The legacy of the hostile environment policy
Despite the blatant urgency to address the increasing prevalence of human trafficking, we’re witnessing a global decline in the rate of convictions. In the UK the Home Office’s decision to reclassify human trafficking as an illegal immigration issue has been widely criticised by NGOs and charities that work with survivors. The government’s focus has shifted away from its aims to tackle this heinous crime by deprioritising it and rendering it as merely ‘illegal migrants ‘gaming’ the system.' The decision is the product of the slow-brewing xenophobia and racism that saw the implementation of the inhumane hostile environment policy during the Brexit campaign. The decision to reclassify human trafficking is a major step back in tackling this issue nationally. This change of narrative around what is human trafficking is not only an issue within the UK, but all over Europe. The UN have raised concerns about how this crime is being investigated, commenting on how ‘racist stereotyping and xenophobia limit the impact of prevention measures’ against human trafficking. Victims of this crime now face criminalisation more than ever. Having such such a limited understanding on what a victim of human trafficking looks like serves as a major deterrent to those in desperate need of help. Many now fear persecution due to acts committed while being trafficked or deportation back to the countries they fled.
Ways you can you help
We can all do our part to promote social justice to human trafficker survivors. Start by identify what inequalities are still rampant within your local communities and find out different ways you can offer your support.

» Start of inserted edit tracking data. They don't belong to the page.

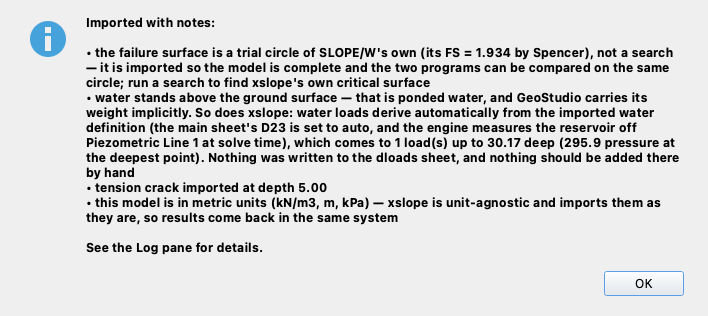
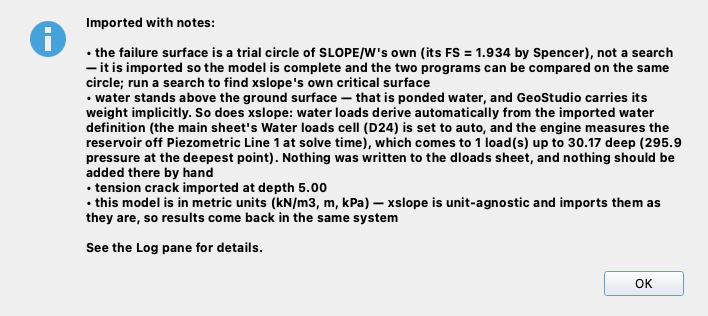
tutorials: the Run LEM shots and the W-2 import note retaken from the fixed Studio; the FEM-2 producer's comments stop quoting old answers
lem05_studio_run_lem.png and lem09_studio_run_lem.png open on the
non-circular search's own FS tol 0.001 and 100 iterations (83d314a0);
w02_gsz_notes.png names the main sheet's Water loads cell (D24). The FEM-2
producer's comments describe what the code does instead of quoting 1.5195,
762.8 and 2,101 elements, or the same answer at a 3,000 budget.

Claude-Session: https://claude.ai/code/session_01XjjT2aBxw8gY7EFdpoUcpj

Changed region(s): [[0.1243, 0.3703, 0.9633, 0.5696]]

diff --git a/tools/make_tutorial_figures.py b/tools/make_tutorial_figures.py
@@ -4631,23 +4631,22 @@ FEM02_SLICES = 40
 FEM02_CRITERION = "non_convergence"
 FEM02_F_MIN, FEM02_F_MAX = 1.0, 2.0
 FEM02_TOLERANCE = 0.01
-#: 12,000, which is also ``solve_ssrm``'s default budget.  On this model the
-#: number no longer decides the answer: a trial that spends its budget while still
-#: making progress is extended rather than failed, so both runs return the same
-#: factors of safety (1.5664 elastic-perfectly-plastic, 1.5352 peak-residual) from
-#: a 3,000 budget and from 12,000, with the same brackets and the same converged
-#: field.  What the budget still decides is how far the captured failure state has
-#: developed, which is why the producers ask for the larger one.
+#: The iteration budget per trial passed to ``solve_ssrm`` for every FEM-2 run
+#: here: 12,000, which is also its default, and the value the page shows in
+#: **Max iterations per trial**.  A trial that spends its budget while the
+#: residual is still falling is extended rather than failed, so the number sets
+#: where that extension starts; it also bounds how far the captured failure state
+#: develops.
 FEM02_MAX_ITERATIONS = 12000
-#: The line the bar-force profiles are drawn for: the most heavily loaded of the
-#: six in both runs (peak 800 lb/ft elastic-perfectly-plastic, 762.8 lb/ft
-#: peak-residual, both at the last converged trial).
+#: The reinforcement line the bar-force profiles are drawn for, in both runs
+#: (elastic-perfectly-plastic and peak-residual), from the last converged trial.
+#: The producer prints that line's largest force and its hardest-worked point, so
+#: the choice can be checked against each run.
 FEM02_PROFILE_LINE = 5
 #: The residual capacities the sweep asks for, highest first.  ``None`` is the
-#: blank cell — no post-peak drop at all.  The sweep runs down to zero because
-#: that is where the answer moves: Tres = Tmax is the same run as a blank cell,
-#: 600 and 400 each give a lower factor of safety of their own (1.5352 and
-#: 1.5195), and Tres = 0 — the bar tearing and carrying nothing — gives another.
+#: blank cell — no post-peak drop at all.  Tres = Tmax (800) is the same run as a
+#: blank cell; the sweep then steps down through 600 and 400 to 0, the bar tearing
+#: and carrying nothing, solving one strength reduction at each value.
 FEM02_TRES_SWEEP = (None, 800.0, 600.0, 400.0, 0.0)
 
 
@@ -4659,12 +4658,12 @@ def _fem02_mesh(model):
 
     The dialog's own default for that box is ticked, and on this section it is not
     inert: the shell is a 1.19 ft facing band, thinner than one element at the
-    target size, so the refinement drives the local size there to 0.33 ft and the
-    mesh from 2,101 elements to 5,096.  That mesh is a different model's worth of
-    answer (peak-residual 1.4570 against 1.5352, elastic-perfectly-plastic 1.5195
-    against 1.5664; 1.4414 is what a 1 ft element size gives), so the page has to
-    tell the reader which box to clear, and
-    this producer draws the mesh the page's own numbers come from.
+    target size, so the refinement would drive the local element size down there
+    and build a much finer mesh, which gives different factors of safety. The page
+    tells the reader to clear the box, and this producer builds the mesh without
+    that refinement: it passes only the size regions the file declares, so no
+    thin-zone sizes (Studio adds those from ``mesh.thin_zone_plan``) reach the
+    mesher. That is the mesh the page's own numbers come from.
     """
     from xslope.mesh import (build_mesh_from_polygons,
                              extract_constraint_line_geometry,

Why not be an ally to a cause that resonates with you?
You can also:
- Fundraise or volunteer for a charity focused on tackling gender bias, poverty, homelessness, racial discrimination, homophobia, and transphobia or an other social injustice.
- Get involved with initiatives run by your local council that promote human rights for all.
- Share content and information on your social media platforms that raise awareness about inequalities in society
- Be an ally, get involved and be supportive of marginalised communities that may not have a voice
- Watch CCAT’s very own Spot the Signs video to learn how to identify the methods of human traffickers